Date of Graduation
Statler College of Engineering and Mineral Resources
Lane Department of Computer Science and Electrical Engineering
One of the many interesting materials that have emerged in the field of nanotechnology in the last quarter century is Carbon Nanotube (CNT). CNTs have been explored in a broad range of fields from electronic devices and biosensors, to bioimaging and tissue engineering. However, as stand-alone materials CNTs have limited capabilities in the field of biology and medicine unless they are combined with biological agents. Due to the similarity in diameters, CNTs can be combined with biomolecules such as enzymes, antibodies, antigens, DNA, etc. These "hybrid" assemblies will combine the properties of the CNTs with the recognition characteristics and functions of the biomolecules.;In our work we utilize one such biomolecule -- actin, which is present in almost all eukaryotic cells and serves as scaffold for molecular motor myosin. The results of the research indicate that actin monomers (G-actins) were able to attach to Multi-Walled Carbon Nanotubes (MWCNTs). The MWCNTs exhibited close to full coverage by the Gactin proteins. Moreover, the G-actins remained functional and were able to polymerize into actin filaments (F-actin) onto the MWCNT scaffolds. Furthermore, the functionality of actin filaments on the surface of the MWCNTs was also investigated. The CNT-Factin hybrid assemblies showed limited movement in synthetic environment. This may be partially due to the inability of the myosin motors to recognize the polarity of the actin filaments, or due to steric hindrance and orientation of actin-based hybrids. The results of our work indicate that these hybrid assemblies can be useful for future biosensor applications with the protein acting as an agent for specific detection.

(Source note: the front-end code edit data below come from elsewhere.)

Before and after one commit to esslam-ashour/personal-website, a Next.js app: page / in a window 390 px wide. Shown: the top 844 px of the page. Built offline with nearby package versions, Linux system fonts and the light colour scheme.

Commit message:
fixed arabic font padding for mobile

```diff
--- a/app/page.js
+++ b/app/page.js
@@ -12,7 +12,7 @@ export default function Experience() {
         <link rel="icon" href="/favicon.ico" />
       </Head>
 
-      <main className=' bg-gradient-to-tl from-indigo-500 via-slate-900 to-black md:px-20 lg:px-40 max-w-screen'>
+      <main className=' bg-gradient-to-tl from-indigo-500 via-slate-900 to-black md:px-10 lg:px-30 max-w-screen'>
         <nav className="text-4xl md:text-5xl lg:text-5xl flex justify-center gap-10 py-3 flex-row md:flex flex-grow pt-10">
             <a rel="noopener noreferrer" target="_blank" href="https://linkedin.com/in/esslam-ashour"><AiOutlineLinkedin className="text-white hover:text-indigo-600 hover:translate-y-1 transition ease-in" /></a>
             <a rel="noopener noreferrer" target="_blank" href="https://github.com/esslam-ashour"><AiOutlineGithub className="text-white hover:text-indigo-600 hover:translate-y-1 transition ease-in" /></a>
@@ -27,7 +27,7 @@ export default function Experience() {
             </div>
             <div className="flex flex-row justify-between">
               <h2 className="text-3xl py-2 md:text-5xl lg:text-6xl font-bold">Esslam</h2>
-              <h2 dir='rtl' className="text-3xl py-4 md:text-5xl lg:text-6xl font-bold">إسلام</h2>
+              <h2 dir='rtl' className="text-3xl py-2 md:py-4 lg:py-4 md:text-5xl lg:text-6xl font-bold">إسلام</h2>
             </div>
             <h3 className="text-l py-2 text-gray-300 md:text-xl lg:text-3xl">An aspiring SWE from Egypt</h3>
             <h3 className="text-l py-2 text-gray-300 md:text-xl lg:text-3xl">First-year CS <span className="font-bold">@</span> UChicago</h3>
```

Ronaghi, Zahra, "From Cellular Transport to Synthetic Biomimetic Transport using Carbon Nanotube - Actin Hybrid Assemblies" (2013). Graduate Theses, Dissertations, and Problem Reports. 4997.